*Work to complete*:
Reproduce precisely the lines between the start of the data below and the line with "Also changed, not shown: data/semantic_coverage_ledger.csv, 41", both included.
(Material shown begins)
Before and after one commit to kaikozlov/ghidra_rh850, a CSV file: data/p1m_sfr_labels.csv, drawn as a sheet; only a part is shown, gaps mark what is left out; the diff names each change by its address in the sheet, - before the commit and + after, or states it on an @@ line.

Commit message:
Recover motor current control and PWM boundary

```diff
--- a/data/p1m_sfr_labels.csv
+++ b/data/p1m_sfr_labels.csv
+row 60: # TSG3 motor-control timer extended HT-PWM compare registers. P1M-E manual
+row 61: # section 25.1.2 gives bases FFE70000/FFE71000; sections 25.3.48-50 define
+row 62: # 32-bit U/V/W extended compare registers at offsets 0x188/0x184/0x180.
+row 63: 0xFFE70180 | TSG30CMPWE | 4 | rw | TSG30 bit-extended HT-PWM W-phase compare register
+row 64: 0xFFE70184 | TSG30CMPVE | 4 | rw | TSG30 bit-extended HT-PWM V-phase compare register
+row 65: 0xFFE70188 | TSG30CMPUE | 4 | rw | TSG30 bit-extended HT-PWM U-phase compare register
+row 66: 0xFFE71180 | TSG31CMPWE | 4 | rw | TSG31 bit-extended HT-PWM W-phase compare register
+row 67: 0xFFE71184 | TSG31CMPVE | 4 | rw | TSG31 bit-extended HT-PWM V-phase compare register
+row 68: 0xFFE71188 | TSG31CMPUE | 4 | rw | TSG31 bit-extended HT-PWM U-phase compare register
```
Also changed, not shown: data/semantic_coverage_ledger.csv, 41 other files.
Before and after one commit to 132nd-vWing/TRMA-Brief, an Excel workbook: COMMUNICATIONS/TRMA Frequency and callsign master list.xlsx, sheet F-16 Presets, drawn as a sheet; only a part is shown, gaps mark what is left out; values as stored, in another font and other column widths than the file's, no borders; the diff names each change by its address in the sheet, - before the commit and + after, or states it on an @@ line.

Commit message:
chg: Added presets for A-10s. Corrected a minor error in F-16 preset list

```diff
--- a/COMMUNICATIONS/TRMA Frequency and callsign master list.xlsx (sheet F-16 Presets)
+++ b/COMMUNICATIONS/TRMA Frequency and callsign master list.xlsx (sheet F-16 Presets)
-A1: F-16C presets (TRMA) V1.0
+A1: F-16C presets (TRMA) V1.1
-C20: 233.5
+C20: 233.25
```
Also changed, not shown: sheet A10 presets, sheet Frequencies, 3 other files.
(Material shown ends)
*Written response*:
Before and after one commit to kaikozlov/ghidra_rh850, a CSV file: data/p1m_sfr_labels.csv, drawn as a sheet; only a part is shown, gaps mark what is left out; the diff names each change by its address in the sheet, - before the commit and + after, or states it on an @@ line.

Commit message:
Recover motor current control and PWM boundary

```diff
--- a/data/p1m_sfr_labels.csv
+++ b/data/p1m_sfr_labels.csv
+row 60: # TSG3 motor-control timer extended HT-PWM compare registers. P1M-E manual
+row 61: # section 25.1.2 gives bases FFE70000/FFE71000; sections 25.3.48-50 define
+row 62: # 32-bit U/V/W extended compare registers at offsets 0x188/0x184/0x180.
+row 63: 0xFFE70180 | TSG30CMPWE | 4 | rw | TSG30 bit-extended HT-PWM W-phase compare register
+row 64: 0xFFE70184 | TSG30CMPVE | 4 | rw | TSG30 bit-extended HT-PWM V-phase compare register
+row 65: 0xFFE70188 | TSG30CMPUE | 4 | rw | TSG30 bit-extended HT-PWM U-phase compare register
+row 66: 0xFFE71180 | TSG31CMPWE | 4 | rw | TSG31 bit-extended HT-PWM W-phase compare register
+row 67: 0xFFE71184 | TSG31CMPVE | 4 | rw | TSG31 bit-extended HT-PWM V-phase compare register
+row 68: 0xFFE71188 | TSG31CMPUE | 4 | rw | TSG31 bit-extended HT-PWM U-phase compare register
```
Also changed, not shown: data/semantic_coverage_ledger.csv, 41 other files.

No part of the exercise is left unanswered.